# [YOUR OBJECTIVE]
The records must be retyped exactly, with no pictures included.
EXTRACTED ENTRIES Block Start
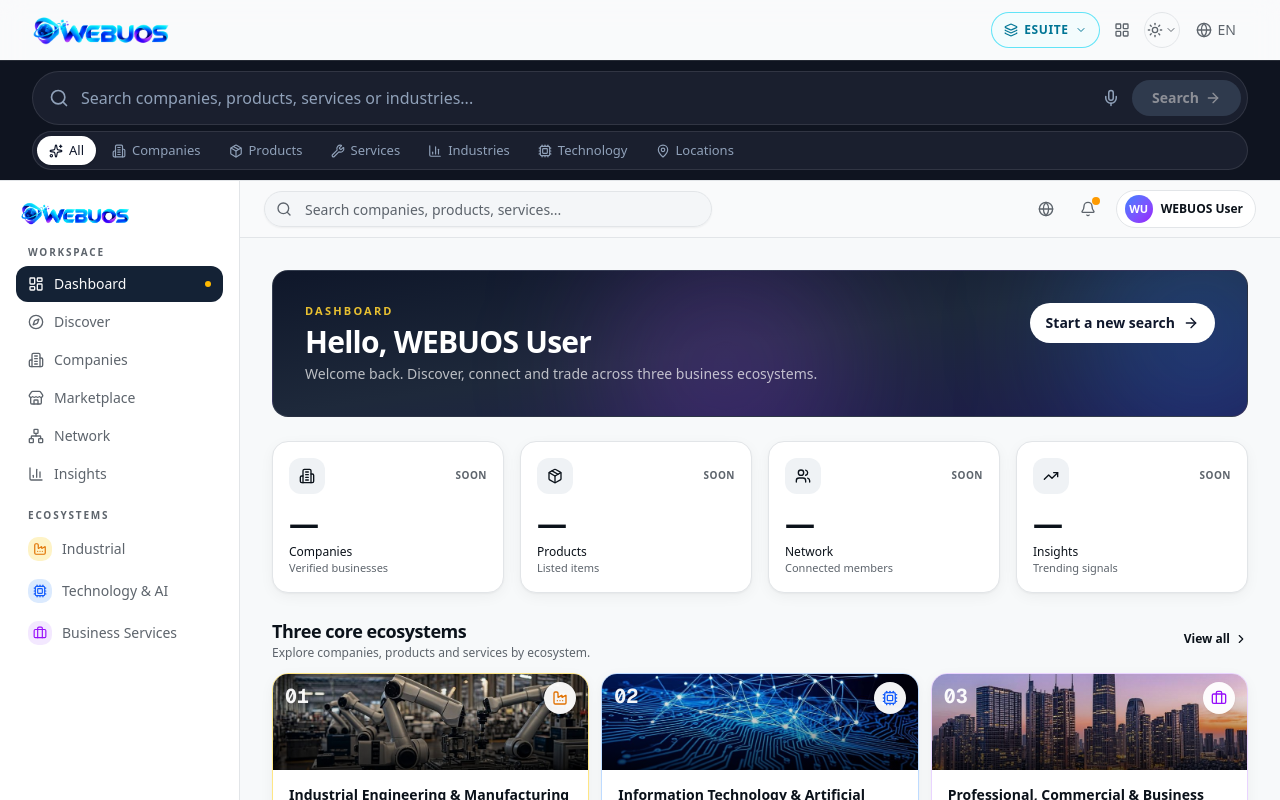
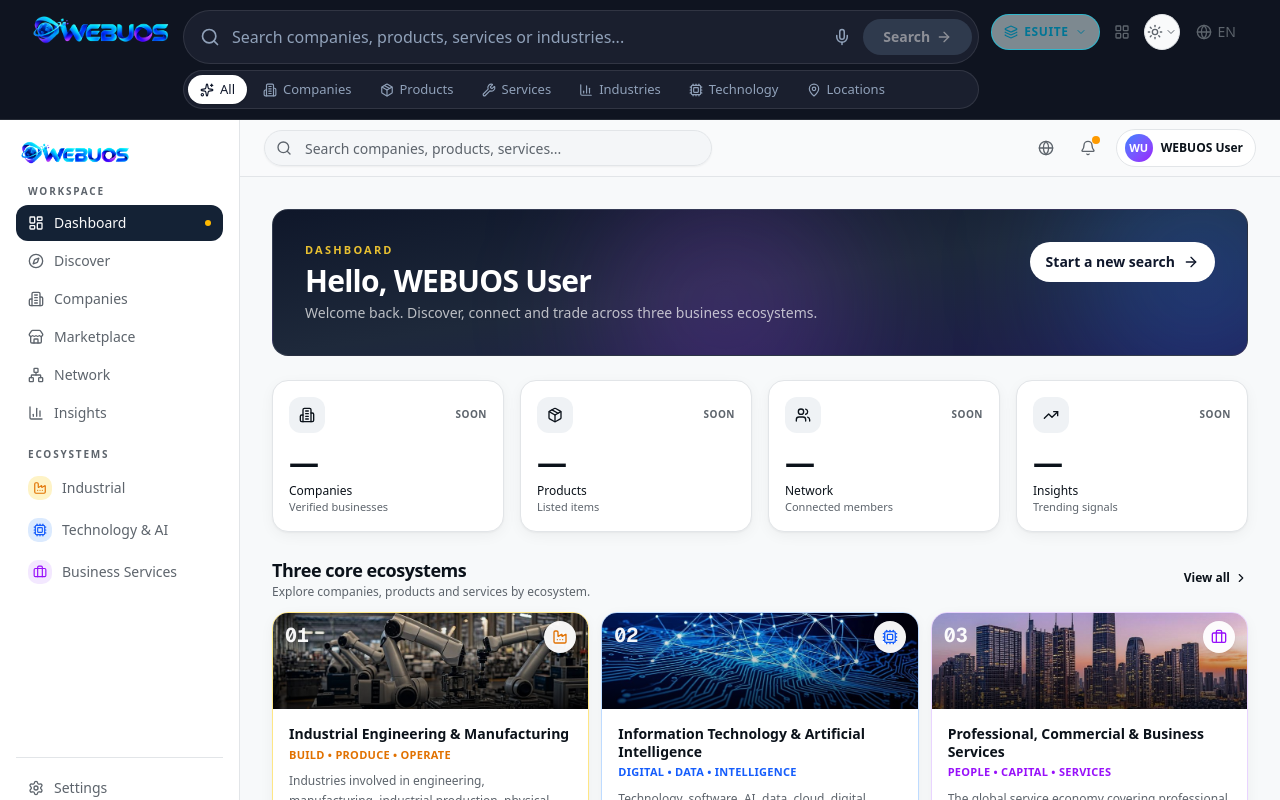
Before and after one commit to Jobsonn-dev/we-suite, a Next.js app: page /dashboard in a window 1280 px wide. Shown: the top 800 px of the page. Built offline with nearby package versions, Linux system fonts and the light colour scheme.

Commit message:
cfb0c8ac-1b91-42a6-809a-648f35c173c7

```diff
--- a/src/components/layout/header.tsx
+++ b/src/components/layout/header.tsx
@@ -11,7 +11,7 @@
 import { cn } from "@/lib/utils";
 
 // ============================================================
-// Mobile search bar (compact, for mobile header)
+// Mobile compact search bar (for home page top, before scroll)
 // ============================================================
 function MobileSearchBar() {
   const [query, setQuery] = useState("");
@@ -32,6 +32,7 @@
           value={query}
           onChange={(e) => setQuery(e.target.value)}
           onFocus={() => setFocused(true)}
+          onBlur={() => setTimeout(() => setFocused(false), 150)}
           placeholder="Search companies, products, services..."
           className="h-9 w-full rounded-full border border-border bg-muted/50 pl-10 pr-4 text-sm focus:border-primary/40 focus:bg-background focus:outline-none focus:ring-2 focus:ring-primary/15"
           aria-label="Search"
@@ -69,7 +70,6 @@
 
 export function Header() {
   const [mobileOpen, setMobileOpen] = useState(false);
-  const [searchOpen, setSearchOpen] = useState(false);
   const [query, setQuery] = useState("");
   const pathname = usePathname();
   const isHome = pathname === "/";
@@ -84,7 +84,7 @@
     }
   }, [isHome]);
 
-  // Show the expanded header search + category bar on non-home pages, or on home when scrolled
+  // Show the search + categories inside the header on non-home pages, or on home when scrolled
   const showHeaderSearch = !isHome || scrolled;
 
   function submit(e: React.FormEvent) {
@@ -94,24 +94,40 @@
   }
 
   return (
-    <header className="sticky top-0 z-50 border-b border-border bg-background/85 backdrop-blur-md">
-      {/* Row 1: Logo | (compact search on mobile) | Nav buttons */}
-      <div className="mx-auto flex h-[60px] max-w-7xl items-center gap-3 px-4 sm:px-6 lg:px-8">
-        <Link href="/" className="flex shrink-0 items-center" aria-label="WEBUOS home">
+    <header
+      className={cn(
+        "sticky top-0 z-50 bg-background/85 backdrop-blur-md",
+        // When search is shown, the header becomes a cohesive dark block containing everything
+        showHeaderSearch ? "bg-[#0f1420] border-b border-white/10" : "border-b border-border",
+      )}
+    >
+      <div className="mx-auto max-w-7xl px-4 sm:px-6 lg:px-8">
+        {/* Single cohesive header row: Logo | Search+Categories (center) | Nav buttons */}
+        <div className={cn("flex items-center gap-3", showHeaderSearch ? "py-2.5" : "h-[60px]")}>
+          <Link href="/" className="flex shrink-0 items-center self-start pt-1" aria-label="WEBUOS home">
             <WebuosLogo size="md" />
           </Link>
 
-        {/* Compact mobile search (only on home top, before scroll) */}
-        <div className={cn("flex flex-1 items-center justify-center md:hidden", showHeaderSearch ? "hidden" : "flex")}>
+          {/* Inline search bar + categories — part of the header row itself, not below it */}
+          {showHeaderSearch ? (
+            <div className="hidden flex-1 md:block">
+              <HeaderSearchBar />
+            </div>
+          ) : (
+            <>
+              {/* Compact mobile search on home top */}
+              <div className="flex flex-1 items-center justify-center md:hidden">
                 <div className="w-full max-w-xs">
                   <MobileSearchBar />
                 </div>
               </div>
+              {/* Spacer on desktop */}
+              <div className="hidden flex-1 md:block" />
+            </>
+          )}
 
-        {/* Spacer on desktop when no search shown */}
-        <div className={cn("hidden flex-1 md:block", showHeaderSearch ? "hidden" : "block")} />
-
-        <nav className="hidden shrink-0 items-center gap-1 md:flex">
+          {/* Nav buttons — same row as logo and search */}
+          <nav className="hidden shrink-0 items-center gap-1 self-start pt-1 md:flex">
             <ESuiteButton variant="pill" />
             <ESuiteButton variant="icon" />
             <ThemeToggle />
@@ -125,37 +141,17 @@
           </button>
         </div>
 
-      {/* Row 2: Full search bar + category filter bar (dark themed, matches target image) */}
+        {/* Mobile search input (when header search is shown) — still inside the header */}
         {showHeaderSearch && (
-        <div className="border-t border-white/10 bg-[#0f1420]" style={{ animation: "fadeIn .2s ease-out" }}>
-          <div className="mx-auto max-w-7xl px-4 py-2.5 sm:px-6 lg:px-8">
-            {/* Desktop/tablet: full search bar with category filter */}
-            <div className="hidden md:block">
-              <HeaderSearchBar />
-            </div>
-            {/* Mobile: compact search input */}
-            <div className="md:hidden">
+          <div className="pb-3 md:hidden">
             <form onSubmit={submit} className="flex items-center gap-2">
-                <Search className="h-4 w-4 shrink-0 text-muted-foreground" />
-                <input type="text" value={query} onChange={e => setQuery(e.target.value)} placeholder="Search companies, products, services..." className="h-10 flex-1 rounded-full border border-border bg-muted/50 px-4 text-sm focus:border-primary/40 focus:bg-background focus:outline-none focus:ring-2 focus:ring-primary/15" autoFocus />
-                <button type="submit" className="inline-flex h-10 w-10 items-center justify-center rounded-full bg-primary text-primary-foreground"><ArrowRight className="h-4 w-4" /></button>
-              </form>
-            </div>
-          </div>
-        </div>
-      )}
-
-      {/* Mobile slide-down search overlay (alternative trigger) */}
-      {searchOpen && !showHeaderSearch && (
-        <div className="absolute inset-x-0 top-0 z-50 border-b border-border bg-background p-4 md:hidden">
-          <form onSubmit={submit} className="flex items-center gap-2">
-            <Search className="h-4 w-4 shrink-0 text-muted-foreground" />
-            <input type="text" value={query} onChange={e => setQuery(e.target.value)} placeholder="Search..." className="h-10 flex-1 rounded-full border border-border bg-muted/50 px-4 text-sm focus:border-primary/40 focus:bg-background focus:outline-none focus:ring-2 focus:ring-primary/15" autoFocus />
-            <button type="submit" className="inline-flex h-10 w-10 items-center justify-center rounded-full bg-primary text-primary-foreground"><ArrowRight className="h-4 w-4" /></button>
-            <button type="button" onClick={() => setSearchOpen(false)} className="inline-flex h-10 w-10 items-center justify-center rounded-full text-muted-foreground hover:bg-muted"><X className="h-4 w-4" /></button>
+              <Search className="h-4 w-4 shrink-0 text-slate-400" />
+              <input type="text" value={query} onChange={e => setQuery(e.target.value)} placeholder="Search companies, products, services..." className="h-10 flex-1 rounded-full border border-white/10 bg-[#1a1f2e] px-4 text-sm text-white placeholder:text-slate-400 focus:border-cyan-400/50 focus:outline-none focus:ring-2 focus:ring-cyan-400/20" autoFocus />
+              <button type="submit" className="inline-flex h-10 w-10 items-center justify-center rounded-full bg-slate-600 text-white hover:bg-slate-500"><ArrowRight className="h-4 w-4" /></button>
             </form>
           </div>
         )}
+      </div>
 
       {/* Mobile menu */}
       <div className={cn("border-t border-border bg-background md:hidden", mobileOpen ? "block" : "hidden")}>
```
Also changed, not shown: 1 other file (tests, documents, lock files or other folders). Lines whose indentation alone changed are shown as unchanged.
EXTRACTED ENTRIES Block End
# [PROBLEM SOLUTION]
Before and after one commit to Jobsonn-dev/we-suite, a Next.js app: page /dashboard in a window 1280 px wide. Shown: the top 800 px of the page. Built offline with nearby package versions, Linux system fonts and the light colour scheme.

Commit message:
cfb0c8ac-1b91-42a6-809a-648f35c173c7

```diff
--- a/src/components/layout/header.tsx
+++ b/src/components/layout/header.tsx
@@ -11,7 +11,7 @@
 import { cn } from "@/lib/utils";
 
 // ============================================================
-// Mobile search bar (compact, for mobile header)
+// Mobile compact search bar (for home page top, before scroll)
 // ============================================================
 function MobileSearchBar() {
   const [query, setQuery] = useState("");
@@ -32,6 +32,7 @@
           value={query}
           onChange={(e) => setQuery(e.target.value)}
           onFocus={() => setFocused(true)}
+          onBlur={() => setTimeout(() => setFocused(false), 150)}
           placeholder="Search companies, products, services..."
           className="h-9 w-full rounded-full border border-border bg-muted/50 pl-10 pr-4 text-sm focus:border-primary/40 focus:bg-background focus:outline-none focus:ring-2 focus:ring-primary/15"
           aria-label="Search"
@@ -69,7 +70,6 @@
 
 export function Header() {
   const [mobileOpen, setMobileOpen] = useState(false);
-  const [searchOpen, setSearchOpen] = useState(false);
   const [query, setQuery] = useState("");
   const pathname = usePathname();
   const isHome = pathname === "/";
@@ -84,7 +84,7 @@
     }
   }, [isHome]);
 
-  // Show the expanded header search + category bar on non-home pages, or on home when scrolled
+  // Show the search + categories inside the header on non-home pages, or on home when scrolled
   const showHeaderSearch = !isHome || scrolled;
 
   function submit(e: React.FormEvent) {
@@ -94,24 +94,40 @@
   }
 
   return (
-    <header className="sticky top-0 z-50 border-b border-border bg-background/85 backdrop-blur-md">
-      {/* Row 1: Logo | (compact search on mobile) | Nav buttons */}
-      <div className="mx-auto flex h-[60px] max-w-7xl items-center gap-3 px-4 sm:px-6 lg:px-8">
-        <Link href="/" className="flex shrink-0 items-center" aria-label="WEBUOS home">
+    <header
+      className={cn(
+        "sticky top-0 z-50 bg-background/85 backdrop-blur-md",
+        // When search is shown, the header becomes a cohesive dark block containing everything
+        showHeaderSearch ? "bg-[#0f1420] border-b border-white/10" : "border-b border-border",
+      )}
+    >
+      <div className="mx-auto max-w-7xl px-4 sm:px-6 lg:px-8">
+        {/* Single cohesive header row: Logo | Search+Categories (center) | Nav buttons */}
+        <div className={cn("flex items-center gap-3", showHeaderSearch ? "py-2.5" : "h-[60px]")}>
+          <Link href="/" className="flex shrink-0 items-center self-start pt-1" aria-label="WEBUOS home">
             <WebuosLogo size="md" />
           </Link>
 
-        {/* Compact mobile search (only on home top, before scroll) */}
-        <div className={cn("flex flex-1 items-center justify-center md:hidden", showHeaderSearch ? "hidden" : "flex")}>
+          {/* Inline search bar + categories — part of the header row itself, not below it */}
+          {showHeaderSearch ? (
+            <div className="hidden flex-1 md:block">
+              <HeaderSearchBar />
+            </div>
+          ) : (
+            <>
+              {/* Compact mobile search on home top */}
+              <div className="flex flex-1 items-center justify-center md:hidden">
                 <div className="w-full max-w-xs">
                   <MobileSearchBar />
                 </div>
               </div>
+              {/* Spacer on desktop */}
+              <div className="hidden flex-1 md:block" />
+            </>
+          )}
 
-        {/* Spacer on desktop when no search shown */}
-        <div className={cn("hidden flex-1 md:block", showHeaderSearch ? "hidden" : "block")} />
-
-        <nav className="hidden shrink-0 items-center gap-1 md:flex">
+          {/* Nav buttons — same row as logo and search */}
+          <nav className="hidden shrink-0 items-center gap-1 self-start pt-1 md:flex">
             <ESuiteButton variant="pill" />
             <ESuiteButton variant="icon" />
             <ThemeToggle />
@@ -125,37 +141,17 @@
           </button>
         </div>
 
-      {/* Row 2: Full search bar + category filter bar (dark themed, matches target image) */}
+        {/* Mobile search input (when header search is shown) — still inside the header */}
         {showHeaderSearch && (
-        <div className="border-t border-white/10 bg-[#0f1420]" style={{ animation: "fadeIn .2s ease-out" }}>
-          <div className="mx-auto max-w-7xl px-4 py-2.5 sm:px-6 lg:px-8">
-            {/* Desktop/tablet: full search bar with category filter */}
-            <div className="hidden md:block">
-              <HeaderSearchBar />
-            </div>
-            {/* Mobile: compact search input */}
-            <div className="md:hidden">
+          <div className="pb-3 md:hidden">
             <form onSubmit={submit} className="flex items-center gap-2">
-                <Search className="h-4 w-4 shrink-0 text-muted-foreground" />
-                <input type="text" value={query} onChange={e => setQuery(e.target.value)} placeholder="Search companies, products, services..." className="h-10 flex-1 rounded-full border border-border bg-muted/50 px-4 text-sm focus:border-primary/40 focus:bg-background focus:outline-none focus:ring-2 focus:ring-primary/15" autoFocus />
-                <button type="submit" className="inline-flex h-10 w-10 items-center justify-center rounded-full bg-primary text-primary-foreground"><ArrowRight className="h-4 w-4" /></button>
-              </form>
-            </div>
-          </div>
-        </div>
-      )}
-
-      {/* Mobile slide-down search overlay (alternative trigger) */}
-      {searchOpen && !showHeaderSearch && (
-        <div className="absolute inset-x-0 top-0 z-50 border-b border-border bg-background p-4 md:hidden">
-          <form onSubmit={submit} className="flex items-center gap-2">
-            <Search className="h-4 w-4 shrink-0 text-muted-foreground" />
-            <input type="text" value={query} onChange={e => setQuery(e.target.value)} placeholder="Search..." className="h-10 flex-1 rounded-full border border-border bg-muted/50 px-4 text-sm focus:border-primary/40 focus:bg-background focus:outline-none focus:ring-2 focus:ring-primary/15" autoFocus />
-            <button type="submit" className="inline-flex h-10 w-10 items-center justify-center rounded-full bg-primary text-primary-foreground"><ArrowRight className="h-4 w-4" /></button>
-            <button type="button" onClick={() => setSearchOpen(false)} className="inline-flex h-10 w-10 items-center justify-center rounded-full text-muted-foreground hover:bg-muted"><X className="h-4 w-4" /></button>
+              <Search className="h-4 w-4 shrink-0 text-slate-400" />
+              <input type="text" value={query} onChange={e => setQuery(e.target.value)} placeholder="Search companies, products, services..." className="h-10 flex-1 rounded-full border border-white/10 bg-[#1a1f2e] px-4 text-sm text-white placeholder:text-slate-400 focus:border-cyan-400/50 focus:outline-none focus:ring-2 focus:ring-cyan-400/20" autoFocus />
+              <button type="submit" className="inline-flex h-10 w-10 items-center justify-center rounded-full bg-slate-600 text-white hover:bg-slate-500"><ArrowRight className="h-4 w-4" /></button>
             </form>
           </div>
         )}
+      </div>
 
       {/* Mobile menu */}
       <div className={cn("border-t border-border bg-background md:hidden", mobileOpen ? "block" : "hidden")}>
```
Also changed, not shown: 1 other file (tests, documents, lock files or other folders). Lines whose indentation alone changed are shown as unchanged.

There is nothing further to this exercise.